++++ MATERIAL SHOWN ++++

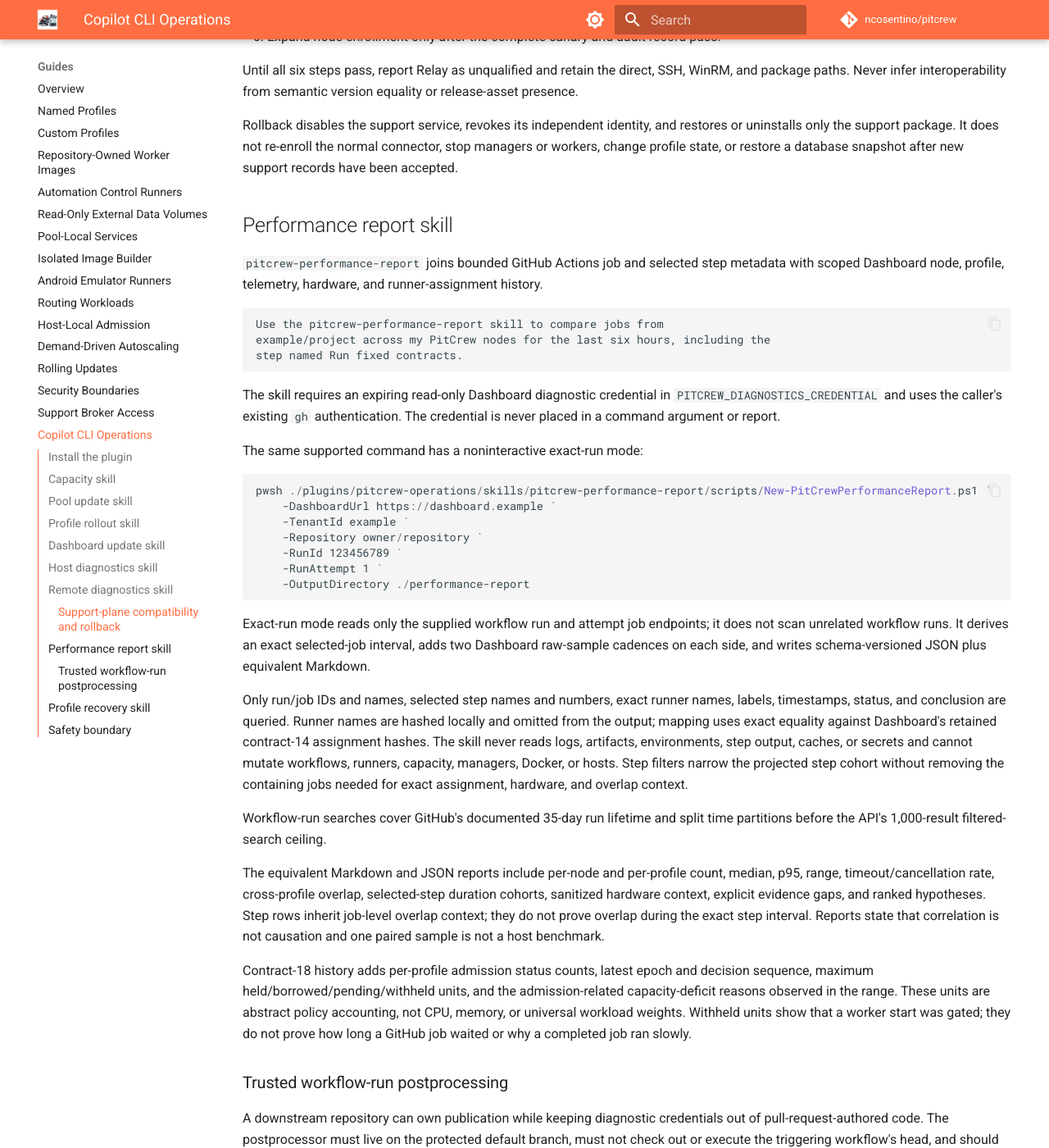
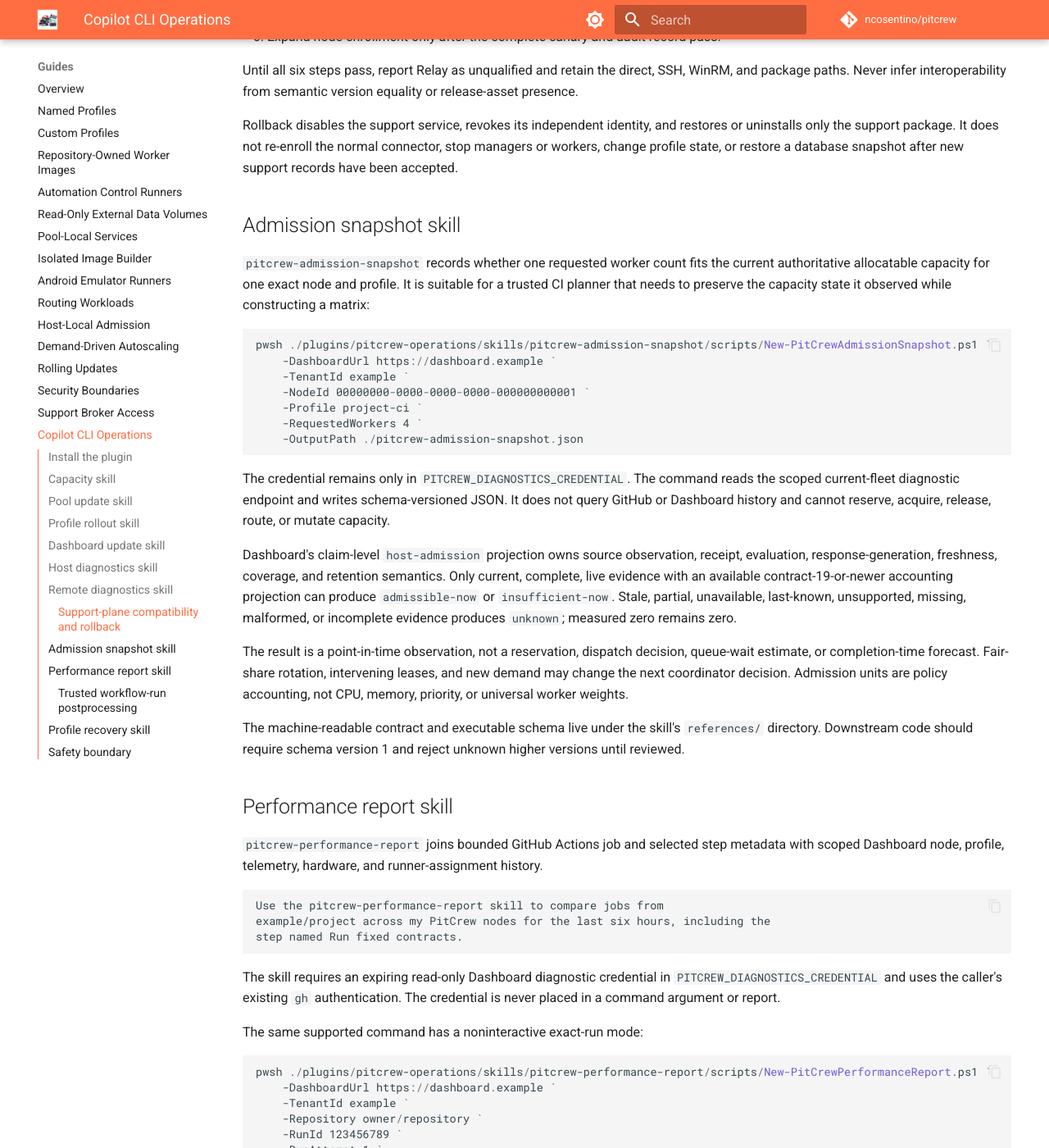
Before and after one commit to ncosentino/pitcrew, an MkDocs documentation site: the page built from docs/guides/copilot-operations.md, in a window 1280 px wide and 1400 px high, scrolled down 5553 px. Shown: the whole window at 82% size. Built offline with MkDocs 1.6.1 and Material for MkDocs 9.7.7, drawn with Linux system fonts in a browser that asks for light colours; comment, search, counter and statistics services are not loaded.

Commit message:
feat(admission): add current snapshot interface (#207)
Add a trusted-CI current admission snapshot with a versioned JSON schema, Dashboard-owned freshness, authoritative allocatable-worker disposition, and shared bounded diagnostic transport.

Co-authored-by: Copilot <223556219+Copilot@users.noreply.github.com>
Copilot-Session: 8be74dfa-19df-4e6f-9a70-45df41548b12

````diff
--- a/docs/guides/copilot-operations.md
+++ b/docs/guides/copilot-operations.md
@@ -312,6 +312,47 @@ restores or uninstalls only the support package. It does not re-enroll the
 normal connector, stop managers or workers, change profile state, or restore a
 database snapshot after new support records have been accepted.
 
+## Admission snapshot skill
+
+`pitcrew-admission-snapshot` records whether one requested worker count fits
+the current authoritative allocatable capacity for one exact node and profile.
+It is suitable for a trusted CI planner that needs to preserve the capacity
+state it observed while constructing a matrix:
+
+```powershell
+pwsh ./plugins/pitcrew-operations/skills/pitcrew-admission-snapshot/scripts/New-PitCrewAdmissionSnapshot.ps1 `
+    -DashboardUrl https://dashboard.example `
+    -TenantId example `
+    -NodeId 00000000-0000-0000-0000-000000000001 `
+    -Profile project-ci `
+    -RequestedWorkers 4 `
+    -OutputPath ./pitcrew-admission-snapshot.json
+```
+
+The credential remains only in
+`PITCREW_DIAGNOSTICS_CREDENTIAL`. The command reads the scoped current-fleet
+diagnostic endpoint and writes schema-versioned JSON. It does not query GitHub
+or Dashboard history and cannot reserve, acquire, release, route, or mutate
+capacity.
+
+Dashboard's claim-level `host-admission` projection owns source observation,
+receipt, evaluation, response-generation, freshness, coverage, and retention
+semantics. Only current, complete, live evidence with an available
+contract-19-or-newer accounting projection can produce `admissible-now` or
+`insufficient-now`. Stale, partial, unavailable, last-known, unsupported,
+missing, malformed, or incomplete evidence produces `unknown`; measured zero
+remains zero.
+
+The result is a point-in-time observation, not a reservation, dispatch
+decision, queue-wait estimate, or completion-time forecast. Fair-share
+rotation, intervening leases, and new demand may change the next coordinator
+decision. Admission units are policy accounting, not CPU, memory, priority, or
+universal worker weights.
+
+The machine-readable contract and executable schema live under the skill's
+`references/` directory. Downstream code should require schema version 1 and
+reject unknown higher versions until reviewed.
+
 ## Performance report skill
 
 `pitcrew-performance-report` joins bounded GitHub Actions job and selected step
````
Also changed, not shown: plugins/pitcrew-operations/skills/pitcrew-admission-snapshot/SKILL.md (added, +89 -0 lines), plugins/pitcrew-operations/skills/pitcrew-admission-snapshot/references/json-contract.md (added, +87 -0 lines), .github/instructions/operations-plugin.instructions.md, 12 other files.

++++

▶ **WHAT NEEDS TO BE DONE**
Exactly what appears in the records above must be returned, apart from the pictures.

▶ **FINISHED EXERCISE**
Before and after one commit to ncosentino/pitcrew, an MkDocs documentation site: the page built from docs/guides/copilot-operations.md, in a window 1280 px wide and 1400 px high, scrolled down 5553 px. Shown: the whole window at 82% size. Built offline with MkDocs 1.6.1 and Material for MkDocs 9.7.7, drawn with Linux system fonts in a browser that asks for light colours; comment, search, counter and statistics services are not loaded.

Commit message:
feat(admission): add current snapshot interface (#207)
Add a trusted-CI current admission snapshot with a versioned JSON schema, Dashboard-owned freshness, authoritative allocatable-worker disposition, and shared bounded diagnostic transport.

Co-authored-by: Copilot <223556219+Copilot@users.noreply.github.com>
Copilot-Session: 8be74dfa-19df-4e6f-9a70-45df41548b12

````diff
--- a/docs/guides/copilot-operations.md
+++ b/docs/guides/copilot-operations.md
@@ -312,6 +312,47 @@ restores or uninstalls only the support package. It does not re-enroll the
 normal connector, stop managers or workers, change profile state, or restore a
 database snapshot after new support records have been accepted.
 
+## Admission snapshot skill
+
+`pitcrew-admission-snapshot` records whether one requested worker count fits
+the current authoritative allocatable capacity for one exact node and profile.
+It is suitable for a trusted CI planner that needs to preserve the capacity
+state it observed while constructing a matrix:
+
+```powershell
+pwsh ./plugins/pitcrew-operations/skills/pitcrew-admission-snapshot/scripts/New-PitCrewAdmissionSnapshot.ps1 `
+    -DashboardUrl https://dashboard.example `
+    -TenantId example `
+    -NodeId 00000000-0000-0000-0000-000000000001 `
+    -Profile project-ci `
+    -RequestedWorkers 4 `
+    -OutputPath ./pitcrew-admission-snapshot.json
+```
+
+The credential remains only in
+`PITCREW_DIAGNOSTICS_CREDENTIAL`. The command reads the scoped current-fleet
+diagnostic endpoint and writes schema-versioned JSON. It does not query GitHub
+or Dashboard history and cannot reserve, acquire, release, route, or mutate
+capacity.
+
+Dashboard's claim-level `host-admission` projection owns source observation,
+receipt, evaluation, response-generation, freshness, coverage, and retention
+semantics. Only current, complete, live evidence with an available
+contract-19-or-newer accounting projection can produce `admissible-now` or
+`insufficient-now`. Stale, partial, unavailable, last-known, unsupported,
+missing, malformed, or incomplete evidence produces `unknown`; measured zero
+remains zero.
+
+The result is a point-in-time observation, not a reservation, dispatch
+decision, queue-wait estimate, or completion-time forecast. Fair-share
+rotation, intervening leases, and new demand may change the next coordinator
+decision. Admission units are policy accounting, not CPU, memory, priority, or
+universal worker weights.
+
+The machine-readable contract and executable schema live under the skill's
+`references/` directory. Downstream code should require schema version 1 and
+reject unknown higher versions until reviewed.
+
 ## Performance report skill
 
 `pitcrew-performance-report` joins bounded GitHub Actions job and selected step
````
Also changed, not shown: plugins/pitcrew-operations/skills/pitcrew-admission-snapshot/SKILL.md (added, +89 -0 lines), plugins/pitcrew-operations/skills/pitcrew-admission-snapshot/references/json-contract.md (added, +87 -0 lines), .github/instructions/operations-plugin.instructions.md, 12 other files.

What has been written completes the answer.